To be specific, the claim is this …
“Much to the chagrin of most of the media, atheism has remained flat for over seven decades. Four percent of Americans fall into that category. It hasn’t changed. If atheism were on the rise, it would be such a phenomenal story. But instead, since it isn’t, they have to do what they can to make us believe that it is.”
… and then a bit later this …
“There are a number of people who would mark ‘none,’ n-o-n-e, on a survey, and two or three questions later will give you the name and address of a place [house of worship] they regularly attend, and guess what? Almost all of these are non-denominational, evangelical churches. I’m not saying all of the ‘nones’ are evangelical.” But many of them are.
OK, so let’s examine this claim.
Did the pew survey actually ask for the name and address of a place [house of worship] they regularly attend?
You can check that yourself, the actual questionnaire they used is available on-line for all to see.
Has Atheism Remained Flat?
The picture below which compares the numbers from 2007 with 2014 and was extracted from the full report (page 4), clearly shows a distinct rise in all categories of nones (atheist, agnostic and nothing in particular), and also clearly shows a distinct decline in all categories of Christian belief including evangelical.
Is there any possibility that non-denominational evangelicals have been marked as nones?
They had a specific question that asked if you were a non-denominational evangelical, there is simply no way for them to record them as nones, so the claim that they are mostly non-denominational evangelicals is simply not factual.
The article within the Christian Post does not withstand any fact checking.
The source for the claims within the article, Dr. Byron Johnson, is a chap who is both a published Christian author and also works on occasions for a rival polling organization, Gallup, so he clearly has a huge conflict of interest.
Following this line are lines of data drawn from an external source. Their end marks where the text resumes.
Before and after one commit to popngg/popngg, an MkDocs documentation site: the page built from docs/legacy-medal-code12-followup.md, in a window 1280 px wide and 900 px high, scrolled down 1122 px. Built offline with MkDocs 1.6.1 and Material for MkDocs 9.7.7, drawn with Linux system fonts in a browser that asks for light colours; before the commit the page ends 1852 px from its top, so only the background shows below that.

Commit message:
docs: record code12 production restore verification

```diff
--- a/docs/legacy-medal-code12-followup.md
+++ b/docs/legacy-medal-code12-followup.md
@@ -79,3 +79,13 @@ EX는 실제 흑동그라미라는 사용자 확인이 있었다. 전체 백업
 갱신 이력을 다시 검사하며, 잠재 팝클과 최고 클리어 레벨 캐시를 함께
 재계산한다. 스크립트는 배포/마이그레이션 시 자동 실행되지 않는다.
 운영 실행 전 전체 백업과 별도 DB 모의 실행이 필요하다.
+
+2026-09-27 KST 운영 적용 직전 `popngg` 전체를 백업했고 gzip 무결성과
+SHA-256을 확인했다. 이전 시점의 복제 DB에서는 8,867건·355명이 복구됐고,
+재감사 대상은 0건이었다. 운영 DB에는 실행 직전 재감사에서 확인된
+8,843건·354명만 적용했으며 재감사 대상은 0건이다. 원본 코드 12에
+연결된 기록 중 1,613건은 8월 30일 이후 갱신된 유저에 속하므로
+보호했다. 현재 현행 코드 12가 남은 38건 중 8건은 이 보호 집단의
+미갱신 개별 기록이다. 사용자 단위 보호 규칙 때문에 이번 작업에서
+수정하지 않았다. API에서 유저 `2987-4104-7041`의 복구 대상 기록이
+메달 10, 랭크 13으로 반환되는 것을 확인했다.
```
The article is also essentially a logical fallacy known as an “appeal to authority“. We are supposed to accept what Dr Johnson says as fact, nowhere do we find any actual data that we can use to verify the claims being asserted, just his opinion as an “expert”.
It is perhaps understandable that it is like this. When faced with the reality of an all-knowing all-wise deity being a rather naff communicator and failing to convince an increasing number of people that one of the multiple variations of belief is just the right one. It is a very uncomfortable position to be in if you happen to believe, so it becomes necessary to rationalise that reality away. Not doing so might motivate those that do still believe to start to doubt and question by asking themselves why this decline is happening.
Is the author Jerry Newcombe, or his source, Dr. Byron Johnson, deliberately lying about this? No, I don’t think so, I’m quite sure that they truly believe what they are claiming, and simply have a bit of a blind spot here. What tends to happen is that humans can often suffer from what is known as “conformation bias“. This is a tendency we all have to gasp for bits of information that confirm our beliefs, and discard the information that conflicts with it. Conformation Bias tends to become stronger when the issue is emotionally charged, and religion is in essence a very powerful cultural emotional experience, so conformation bias and religious beliefs tend to be quite naturally bonded very tightly together.
Mr Newcombe appears to have published his article is several places. I mentioned it above being here in the Christian Post, but the exact same article also pops up here in Town Hall, and will no doubt pop up in other places as well.